  5. Develop EX Improvement Strategies: EX managers collect and analyze measurable data, real-time observations, and feedback through multiple channels to devise strategies that improve the employee experience. They might introduce new incentives, better technology, physical workspaces, and tailored experiences for each employee.

Hiring Employee Experience Managers

When it comes to hiring an EX manager, there are certain qualities to look for.

  • Hospitable Nature: Creating a warm and welcoming environment is a primary role of EX managers, so characteristics that reflect these qualities are necessary.
  • Strong Planning & Time Management Abilities: Balancing all demands of the job, including tending to employees at different stages of the lifecycle with unique needs, is an essential skill.
  • Excellent Communication Skills: Managing internal communication is a critical component of an EX manager’s role, so they should be able to execute verbal and written communication both efficiently and personably.
  • Detail-Oriented: The details make a difference in employee experience, even if it’s as simple as having hot coffee available in the mornings. The little things matter to an EX manager.
  • Tech-Savvy: While EX managers don’t need to have IT experience, they should have a solid understanding of workplace technologies in order to curate strategies to improve these tools for employees.
  • Data-Driven: EX managers should collect data from surveys, interviews, open feedback platforms, and other avenues. They should be able to identify patterns and trends to make recommendations.
  • Collaborative: As a cross-functional role, EX managers should be able to collaborate with people from different departments and levels while modeling this behavior to employees.
  • Agile & Innovative: In an ever-changing workplace, EX managers must be flexible and ready to pivot at any point. They should also be creative in producing new ideas to optimize the employee experience.

Employee Experience Best Practices

It’s clear that the ways in which EX managers impact employee engagement and workplace satisfaction are endless, and there are a variety of qualities that embody the appropriate fit for the role. In order to simplify the implementation of an EX manager and improve employee experience as a whole, consider the following key takeaways.

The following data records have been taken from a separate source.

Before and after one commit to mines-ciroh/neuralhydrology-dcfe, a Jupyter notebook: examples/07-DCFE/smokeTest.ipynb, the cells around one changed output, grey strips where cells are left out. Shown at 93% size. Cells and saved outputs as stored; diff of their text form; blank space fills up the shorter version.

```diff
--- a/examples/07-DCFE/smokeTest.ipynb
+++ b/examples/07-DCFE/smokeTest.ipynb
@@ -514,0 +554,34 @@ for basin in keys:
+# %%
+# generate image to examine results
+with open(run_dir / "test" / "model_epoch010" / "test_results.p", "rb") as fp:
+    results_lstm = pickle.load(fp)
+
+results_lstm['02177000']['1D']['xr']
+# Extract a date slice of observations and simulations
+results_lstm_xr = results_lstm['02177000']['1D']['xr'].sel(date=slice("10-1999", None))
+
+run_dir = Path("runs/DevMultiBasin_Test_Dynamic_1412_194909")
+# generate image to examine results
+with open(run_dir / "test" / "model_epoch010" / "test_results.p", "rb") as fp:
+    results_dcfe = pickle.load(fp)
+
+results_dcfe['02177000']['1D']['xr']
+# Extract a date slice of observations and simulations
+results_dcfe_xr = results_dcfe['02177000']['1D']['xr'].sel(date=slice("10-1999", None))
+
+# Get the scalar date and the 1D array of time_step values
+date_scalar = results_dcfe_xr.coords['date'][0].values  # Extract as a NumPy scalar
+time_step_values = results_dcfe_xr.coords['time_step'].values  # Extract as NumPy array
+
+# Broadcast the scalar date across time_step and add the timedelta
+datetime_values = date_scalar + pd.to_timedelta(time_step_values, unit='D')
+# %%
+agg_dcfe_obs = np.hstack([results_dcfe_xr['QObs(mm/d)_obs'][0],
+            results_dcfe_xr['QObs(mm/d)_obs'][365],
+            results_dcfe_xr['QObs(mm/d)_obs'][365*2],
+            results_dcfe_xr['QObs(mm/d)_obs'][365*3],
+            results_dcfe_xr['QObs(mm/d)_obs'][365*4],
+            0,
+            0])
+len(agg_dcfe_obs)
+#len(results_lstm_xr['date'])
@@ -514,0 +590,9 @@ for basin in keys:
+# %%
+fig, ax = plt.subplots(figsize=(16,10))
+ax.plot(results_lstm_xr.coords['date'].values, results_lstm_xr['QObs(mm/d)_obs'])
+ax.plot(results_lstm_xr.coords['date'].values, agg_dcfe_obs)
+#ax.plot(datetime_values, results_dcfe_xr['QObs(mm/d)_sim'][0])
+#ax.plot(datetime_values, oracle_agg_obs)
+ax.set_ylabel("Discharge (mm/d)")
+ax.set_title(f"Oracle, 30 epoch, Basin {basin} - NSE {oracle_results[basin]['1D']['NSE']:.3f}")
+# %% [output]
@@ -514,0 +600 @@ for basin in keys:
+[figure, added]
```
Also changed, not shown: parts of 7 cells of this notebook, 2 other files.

  1. Be Curious: Discover the moments that matter to employees by collecting regular feedback at each stage of the employee lifecycle. Remember that no request is too small and approach feedback with curiosity.
  2. Welcome Change & Be Prepared For Investment: Maintain an open mind towards shifts in the workplace, from company culture and work arrangements to technology and the physical office. Investing in new ways to improve employee experience can mean implementing a flexible work model, revamping old technological processes, or replacing furniture and adding new decor.
  3. Measure: Replace annual or biannual surveys with regular pulse surveys to gather real-time insight into what employees are enjoying and what hurdles they are facing. Keep the focus on employee experience rather than business outcomes and measure the impact of improvements.
  4. Do It Again: The process of optimizing employee experience is an ongoing one. As the business landscape progresses and employees’ preferences evolve, embrace constant change and be eager to stay ahead. Growth does not have a finish line!

Other Articles In Employee Engagement